Because of the devastations of war, none of the original fittings and furnishings have survived. In the chapel of Saint Michael is the monument of Bishop Plantavit de la Pause (about 1650). The walls of the choir are decorated by eight enormous wall-hangings of the 17th and 18th centuries, by Sébastien Bourdon, J. Coustou and Étienne Loys. The stained glass windows of the apse date from 1854 and are by the artist Mauvernay. The wooden pulpit supported by four atlantes (Cain, Holophernes, Herod and Judas) dates from 1867, when it was displayed at the Exposition Universelle in Paris. The polychrome organ loft is a masterpiece of Rococo work, one of the most impressive in the south of France. It stands on a vast platform of stone with a beautiful balustrade of wrought iron, and was built in 1754 by Jean-François L'Epine. The original instrument was rebuilt in 1882 by Théodore Puget of Toulouse.References:
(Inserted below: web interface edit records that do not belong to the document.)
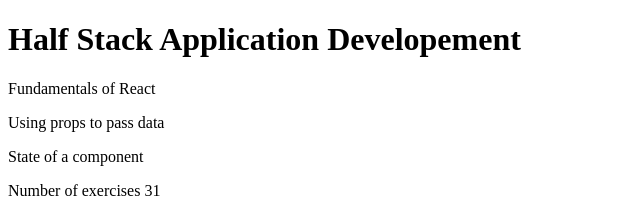
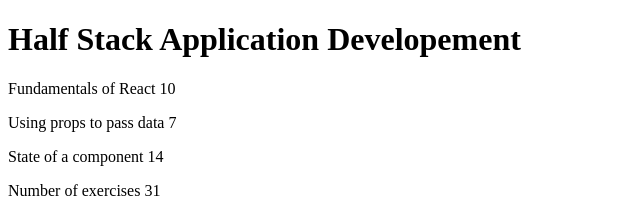
Before and after one commit to kimarimt/fullstack_open, a React (Vite) app in the folder part1/courseinfo/: page / in a window 1280 px wide. Shown: the top 216 px of the page, without its empty margins (0-640 px from the left). Built offline with nearby package versions, Linux system fonts and the light colour scheme.

Commit message:
fixed a bug where the number of exercises didn't render on the screen

```diff
--- a/part1/courseinfo/src/App.jsx
+++ b/part1/courseinfo/src/App.jsx
@@ -20,9 +20,9 @@ const App = () => {
         part1={part1}
         part2={part2}
         part3={part3}
-        exercise1={exercises1}
-        exercise2={exercises2}
-        exercise3={exercises3}
+        exercises1={exercises1}
+        exercises2={exercises2}
+        exercises3={exercises3}
       />
       <Total
         exercise1={exercises1}
```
The first historical record of Lednice locality dates from 1222. At that time there stood a Gothic fort with courtyard, which was lent by Czech King Václav I to Austrian nobleman Sigfried Sirotek in 1249.
At the end of the 13th century the Liechtensteins, originally from Styria, became holders of all of Lednice and of nearby Mikulov. They gradually acquired land on both sides of the Moravian-Austrian border. Members of the family most often found fame in military service, during the Renaissance they expanded their estates through economic activity. From the middle of the 15th century members of the family occupied the highest offices in the land. However, the family’s position in Moravia really changed under the brothers Karel, Maximilian, and Gundakar of Liechtenstein. Through marriage Karel and Maximilian acquired the great wealth of the old Moravian dynasty of the Černohorskýs of Boskovice. At that time the brothers, like their father and grandfather, were Lutheran, but they soon converted to Catholicism, thus preparing the ground for their rise in politics. Particularly Karel, who served at the court of Emperor Rudolf II, became hetman of Moravia in 1608, and was later raised to princely status by King Matyas II and awarded the Duchy of Opava.
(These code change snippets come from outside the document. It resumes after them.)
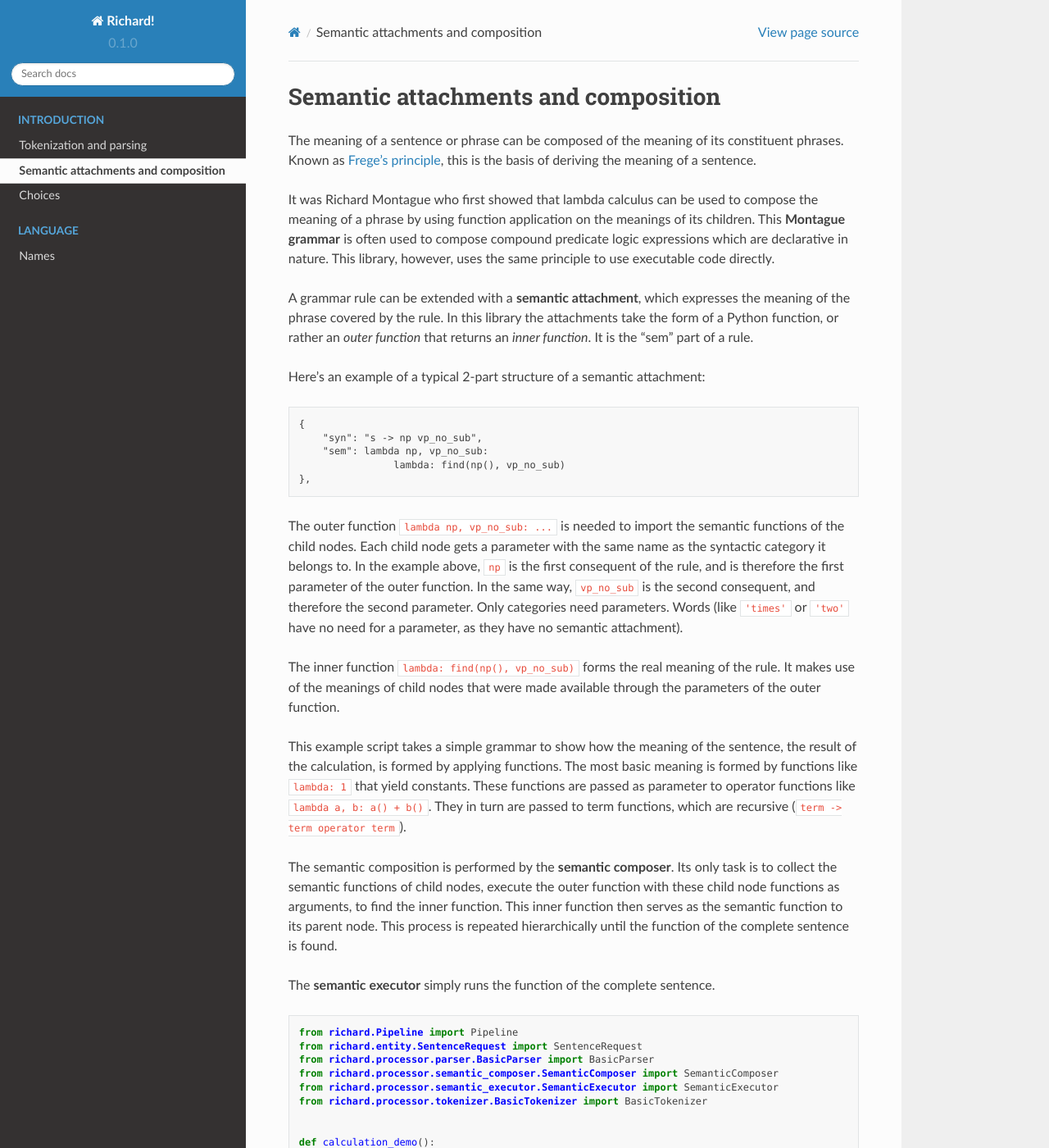
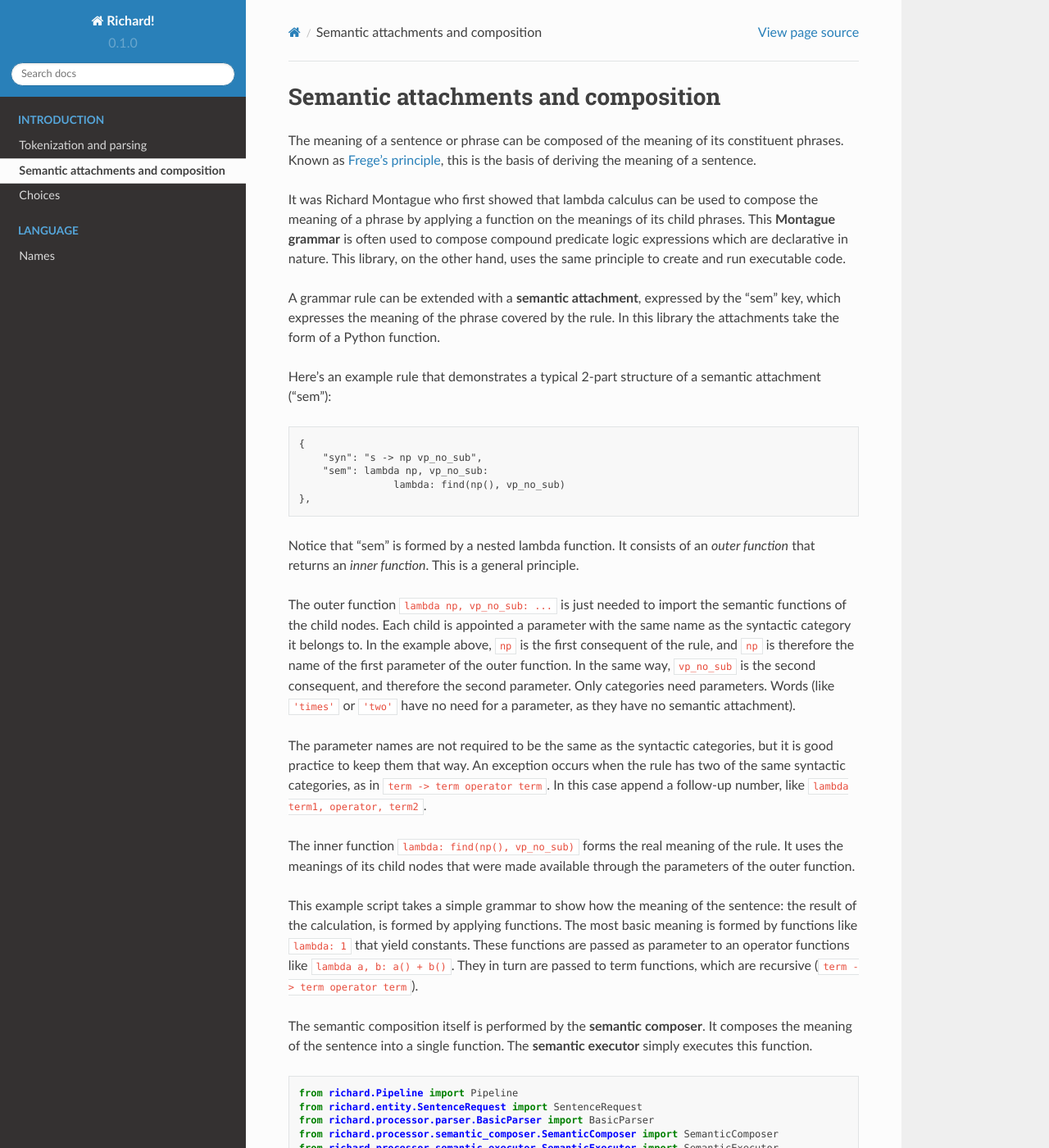
Before and after one commit to garfix/richard-readthedocs, a Sphinx documentation site: the page built from docs/source/introduction/composition.md, in a window 1280 px wide and 1400 px high. Shown: the whole window at 82% size. Built offline with Sphinx 7.4.7 and the Read the Docs theme 2.0.0, drawn with Linux system fonts in a browser that asks for light colours; pages that are not in the unit, such as notebooks, are missing from menus.

Commit message:
composition

```diff
--- a/docs/source/introduction/composition.md
+++ b/docs/source/introduction/composition.md
@@ -2,11 +2,11 @@
 
 The meaning of a sentence or phrase can be composed of the meaning of its constituent phrases. Known as [Frege's principle](https://en.wikipedia.org/wiki/Principle_of_compositionality), this is the basis of deriving the meaning of a sentence.
 
-It was Richard Montague who first showed that lambda calculus can be used to compose the meaning of a phrase by using function application on the meanings of its children. This __Montague grammar__ is often used to compose compound predicate logic expressions which are declarative in nature. This library, however, uses the same principle to use executable code directly.
+It was Richard Montague who first showed that lambda calculus can be used to compose the meaning of a phrase by applying a function on the meanings of its child phrases. This __Montague grammar__ is often used to compose compound predicate logic expressions which are declarative in nature. This library, on the other hand, uses the same principle to create and run executable code.
 
-A grammar rule can be extended with a __semantic attachment__, which expresses the meaning of the phrase covered by the rule. In this library the attachments take the form of a Python function, or rather an _outer function_ that returns an _inner function_. It is the "sem" part of a rule.
+A grammar rule can be extended with a __semantic attachment__, expressed by the "sem" key, which expresses the meaning of the phrase covered by the rule. In this library the attachments take the form of a Python function.
 
-Here's an example of a typical 2-part structure of a semantic attachment:
+Here's an example rule that demonstrates a typical 2-part structure of a semantic attachment ("sem"):
 
     {
         "syn": "s -> np vp_no_sub",
@@ -14,15 +14,17 @@ Here's an example of a typical 2-part structure of a semantic attachment:
                     lambda: find(np(), vp_no_sub)
     },
 
-The outer function `lambda np, vp_no_sub: ...` is needed to import the semantic functions of the child nodes. Each child node gets a parameter with the same name as the syntactic category it belongs to. In the example above, `np` is the first consequent of the rule, and is therefore the first parameter of the outer function. In the same way, `vp_no_sub` is the second consequent, and therefore the second parameter. Only categories need parameters. Words (like `'times'` or `'two'` have no need for a parameter, as they have no semantic attachment).
+Notice that "sem" is formed by a nested lambda function. It consists of an _outer function_ that returns an _inner function_. This is a general principle.
 
-The inner function `lambda: find(np(), vp_no_sub)` forms the real meaning of the rule. It makes use of the meanings of child nodes that were made available through the parameters of the outer function.
+The outer function `lambda np, vp_no_sub: ...` is just needed to import the semantic functions of the child nodes. Each child is appointed a parameter with the same name as the syntactic category it belongs to. In the example above, `np` is the first consequent of the rule, and `np` is therefore the name of the first parameter of the outer function. In the same way, `vp_no_sub` is the second consequent, and therefore the second parameter. Only categories need parameters. Words (like `'times'` or `'two'` have no need for a parameter, as they have no semantic attachment).
 
-This example script takes a simple grammar to show how the meaning of the sentence, the result of the calculation, is formed by applying functions. The most basic meaning is formed by functions like `lambda: 1` that yield constants. These functions are passed as parameter to operator functions like `lambda a, b: a() + b()`. They in turn are passed to term functions, which are recursive (`term -> term operator term`).
+The parameter names are not required to be the same as the syntactic categories, but it is good practice to keep them that way. An exception occurs when the rule has two of the same syntactic categories, as in `term -> term operator term`. In this case append a follow-up number, like `lambda term1, operator, term2`.
 
-The semantic composition is performed by the __semantic composer__. Its only task is to collect the semantic functions of child nodes, execute the outer function with these child node functions as arguments, to find the inner function. This inner function then serves as the semantic function to its parent node. This process is repeated hierarchically until the function of the complete sentence is found.
+The inner function `lambda: find(np(), vp_no_sub)` forms the real meaning of the rule. It uses the meanings of its child nodes that were made available through the parameters of the outer function.
 
-The __semantic executor__ simply runs the function of the complete sentence.
+This example script takes a simple grammar to show how the meaning of the sentence: the result of the calculation, is formed by applying functions. The most basic meaning is formed by functions like `lambda: 1` that yield constants. These functions are passed as parameter to an operator functions like `lambda a, b: a() + b()`. They in turn are passed to term functions, which are recursive (`term -> term operator term`).
+
+The semantic composition itself is performed by the __semantic composer__. It composes the meaning of the sentence into a single function. The __semantic executor__ simply executes this function.
 
 ~~~python
 from richard.Pipeline import Pipeline
```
During the revolt of the Czech nobility he stood on the side of the Habsburgs, and took part in the Battle of White Mountain. After the uprising was defeated in 1620 he systematically acquired property confiscated from some of the rebels, and the Liechtensteins became the wealthiest family in Moravia, rising in status above the Žerotíns. Their enormous land holdings brought them great profits, and eventually allowed them to carry out their grandious building projects here in Lednice.
In the 16th century it was probably Hartmann II of Liechtenstein who had the old medieval water castle torn down and replaced with a Renaissance chateau. At the end of the 17th century the chateau was torn down and a Baroque palace was built, with an extensive formal garden, and a massive riding hall designed by Johann Bernard Fischer von Erlach that still stands in almost unaltered form.
In the mid-18th century the chateau was again renovated, and in 1815 its front tracts that had been part of the Baroque chateau were removed.
The chateau as it looks today dates from 1846-1858, when Prince Alois II decided that Vienna was not suitable for entertaining in the summer, and had Lednice rebuilt into a summer palace in the spirit of English Gothic. The hall on the ground floor would serve to entertain the European aristocracy at sumptuous banquets, and was furnished with carved wood ceilings, wooden panelling, and select furniture, surpassing anything of its kind in Europe.